Except for the pictures, output the records in full and exactly.

****************************************

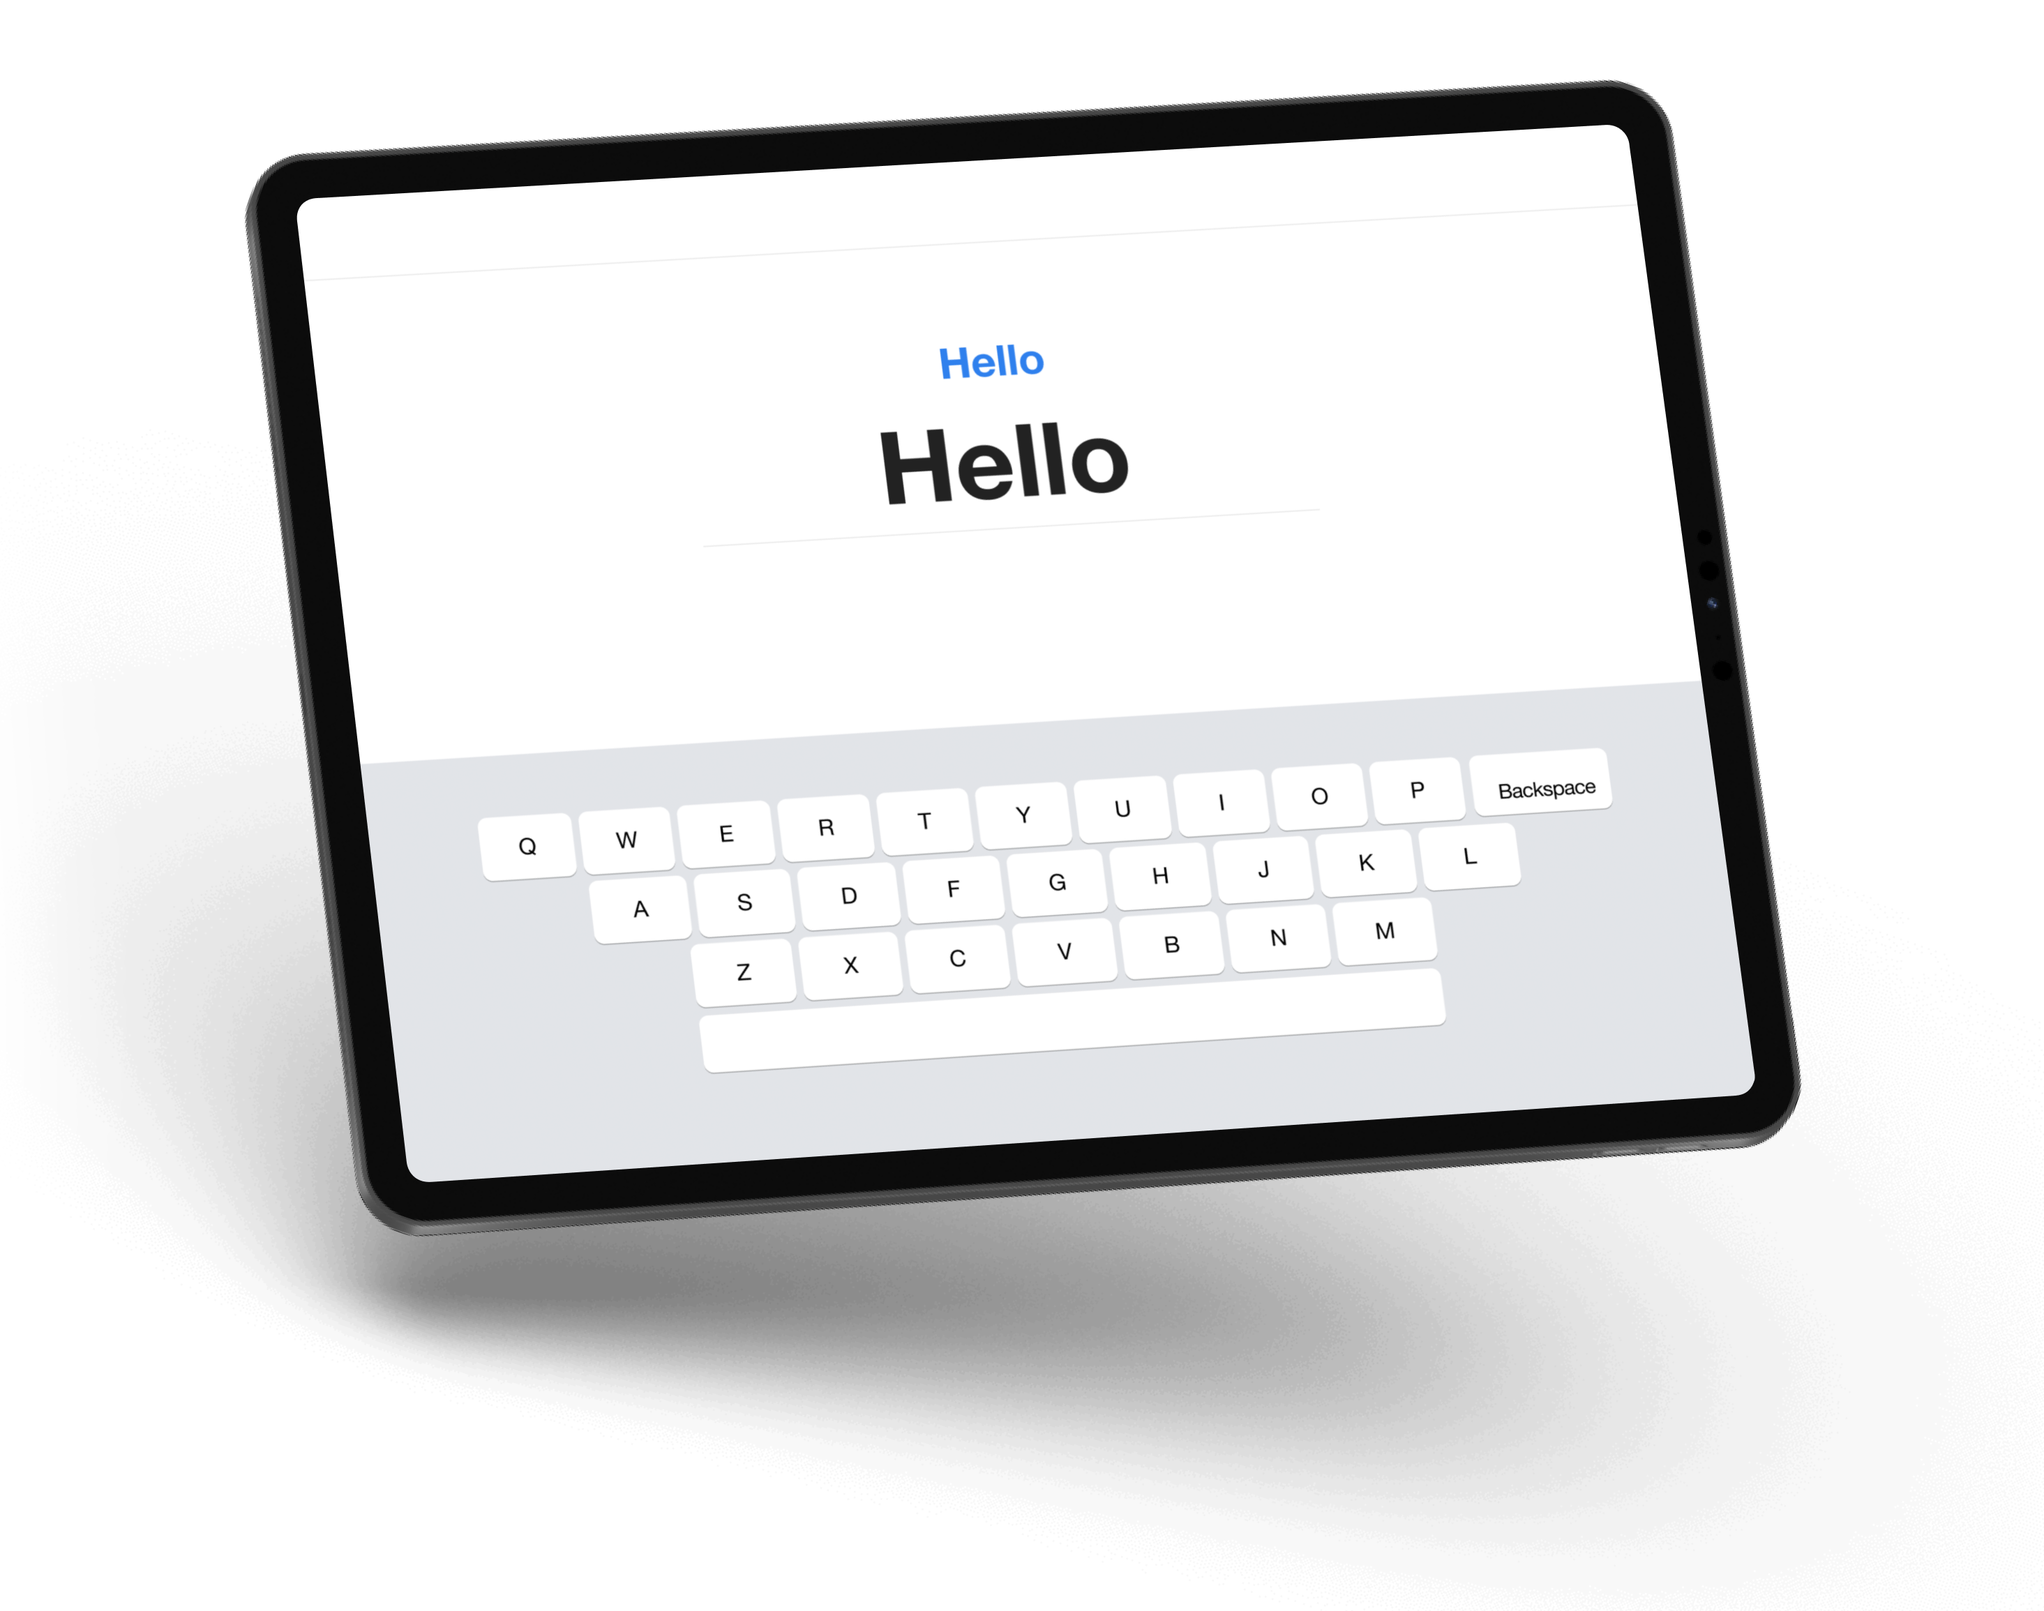
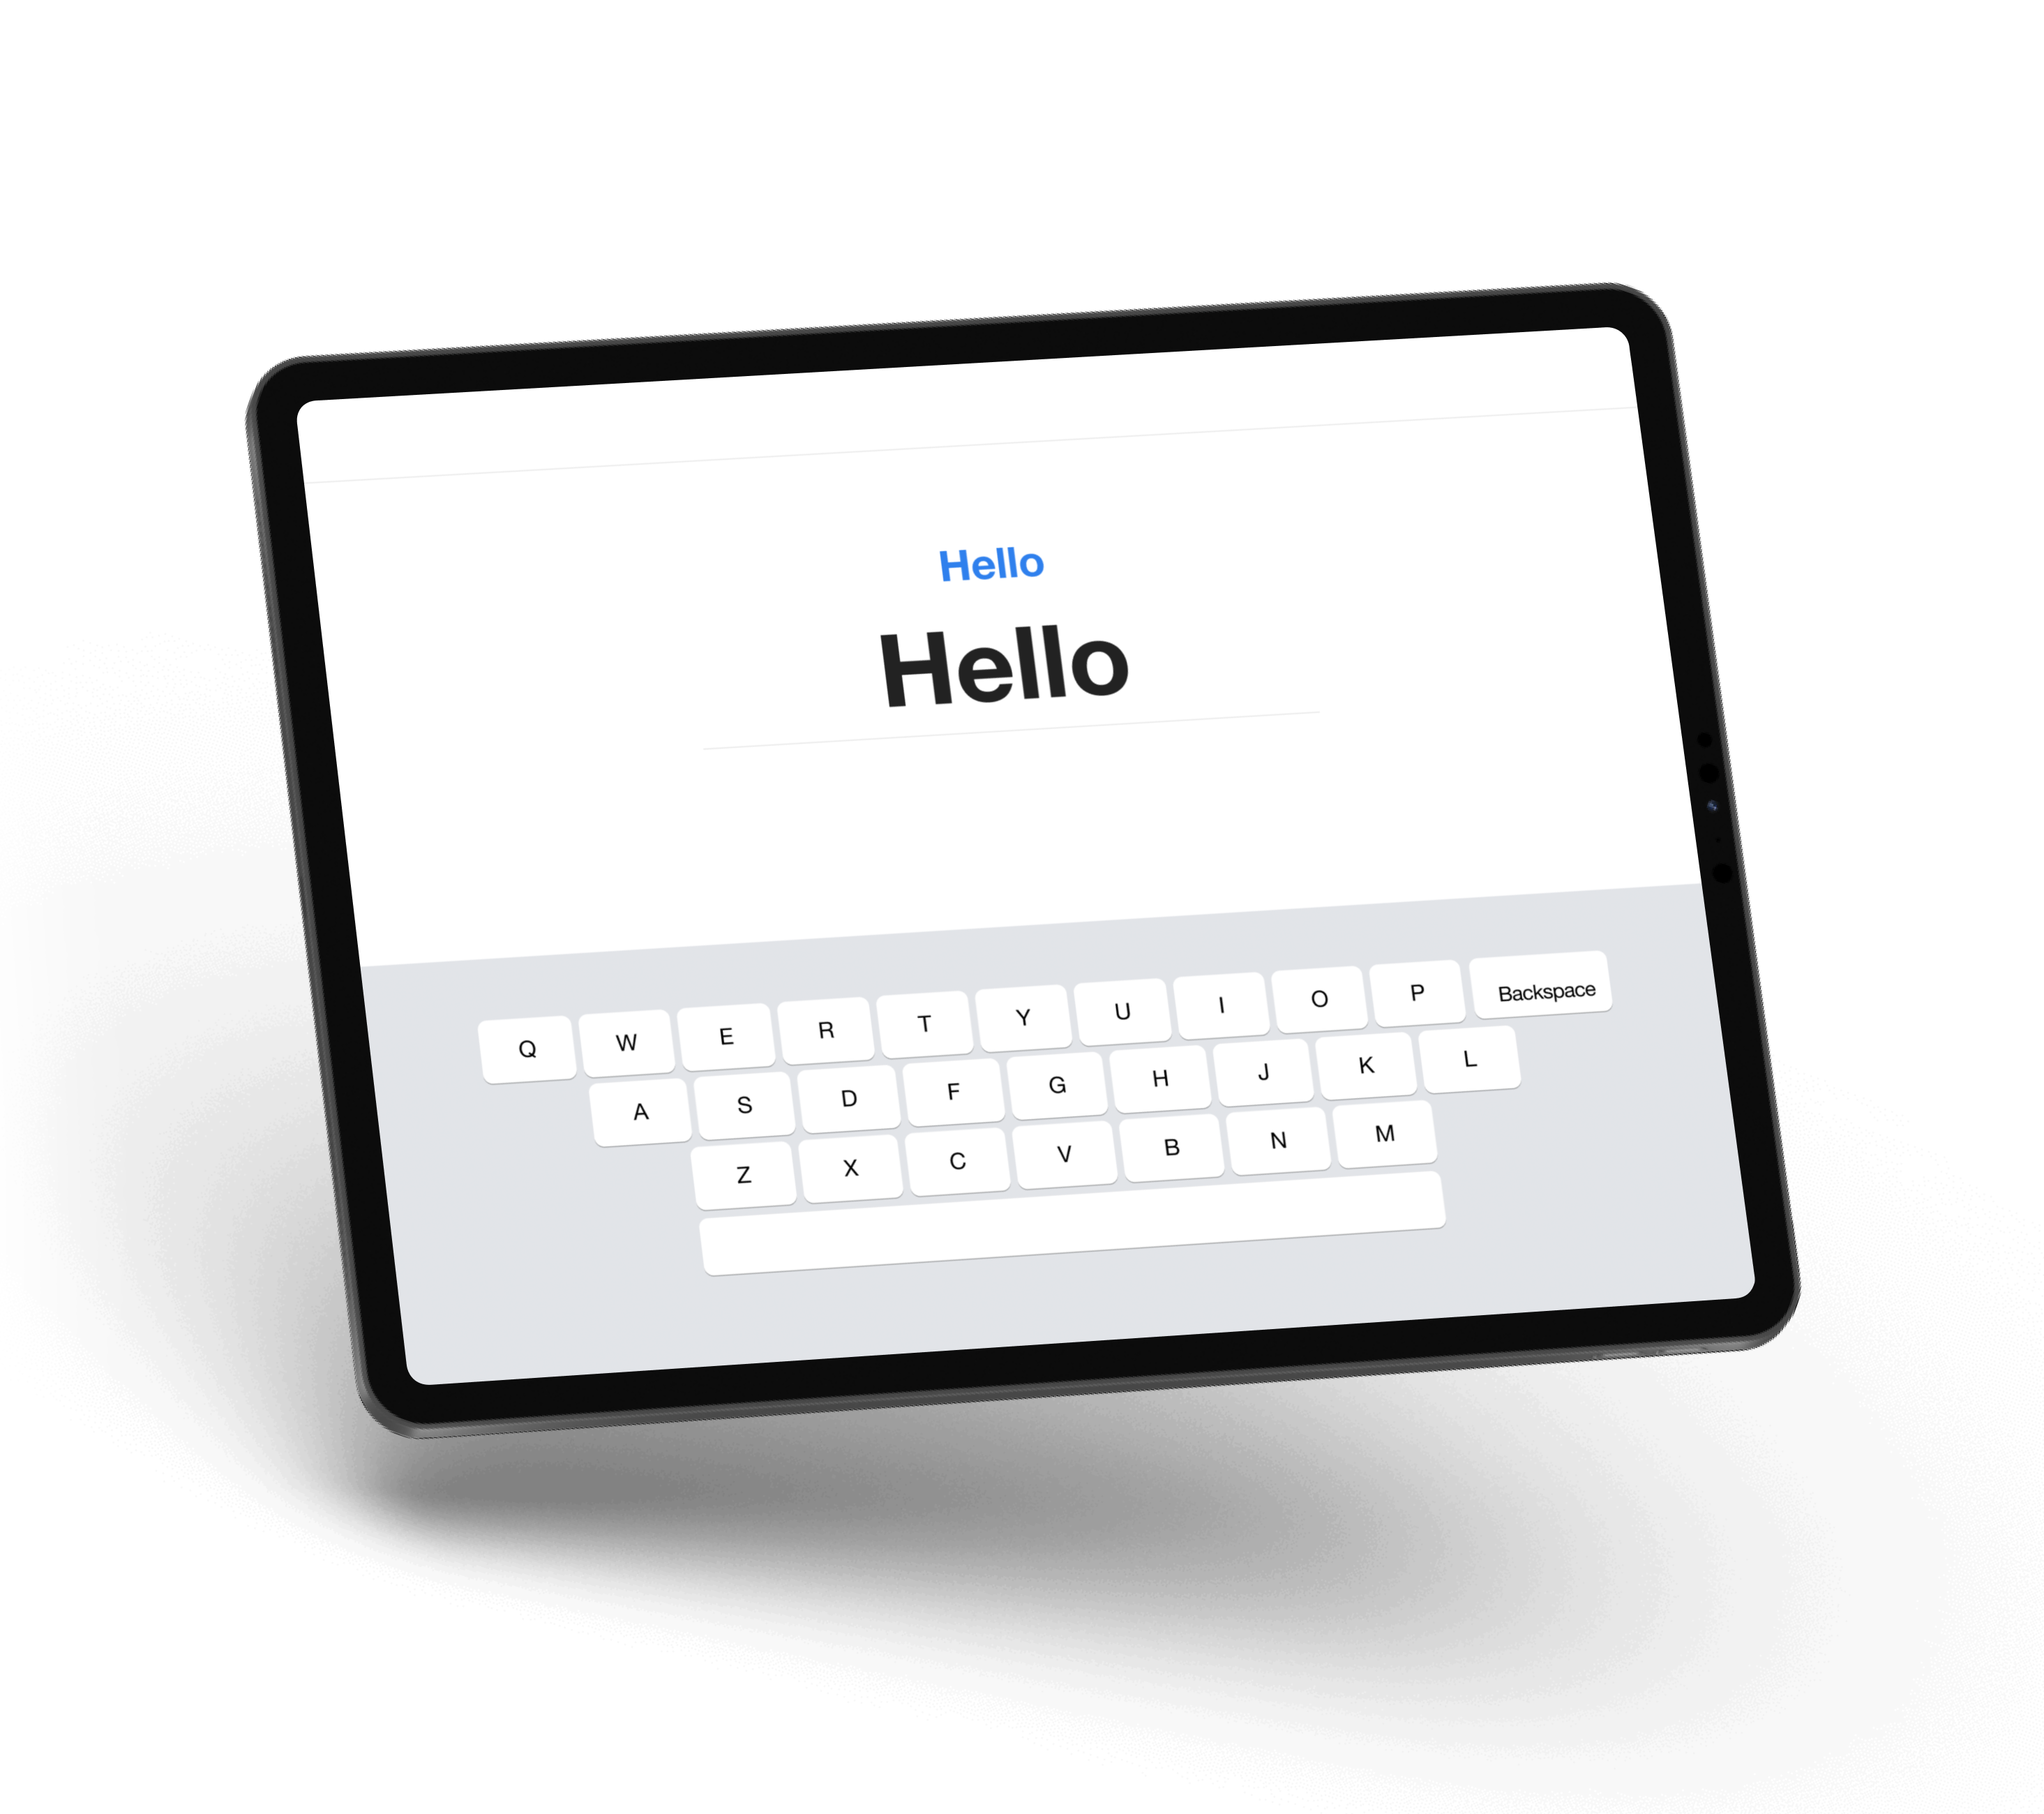
tweak sizing of ipad box in mobile layout

Changed region(s): [[0.0932, 0.0312, 0.9007, 0.8727]]

diff --git a/src/views/Home.vue b/src/views/Home.vue
@@ -129,7 +129,7 @@
     height: 32px;
   }
 
-  @media screen and (max-width: 800px) {
+  @media screen and (max-width: 960px) {
     .outer {
       flex-direction: column-reverse;
       height: initial;
@@ -142,7 +142,7 @@
     }
 
     .ipad-panel {
-      height: 250px;
+      height: 320px;
     }
 
     .button-row {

****************************************

## Task response:
tweak sizing of ipad box in mobile layout

Changed region(s): [[0.0932, 0.0312, 0.9007, 0.8727]]

diff --git a/src/views/Home.vue b/src/views/Home.vue
@@ -129,7 +129,7 @@
     height: 32px;
   }
 
-  @media screen and (max-width: 800px) {
+  @media screen and (max-width: 960px) {
     .outer {
       flex-direction: column-reverse;
       height: initial;
@@ -142,7 +142,7 @@
     }
 
     .ipad-panel {
-      height: 250px;
+      height: 320px;
     }
 
     .button-row {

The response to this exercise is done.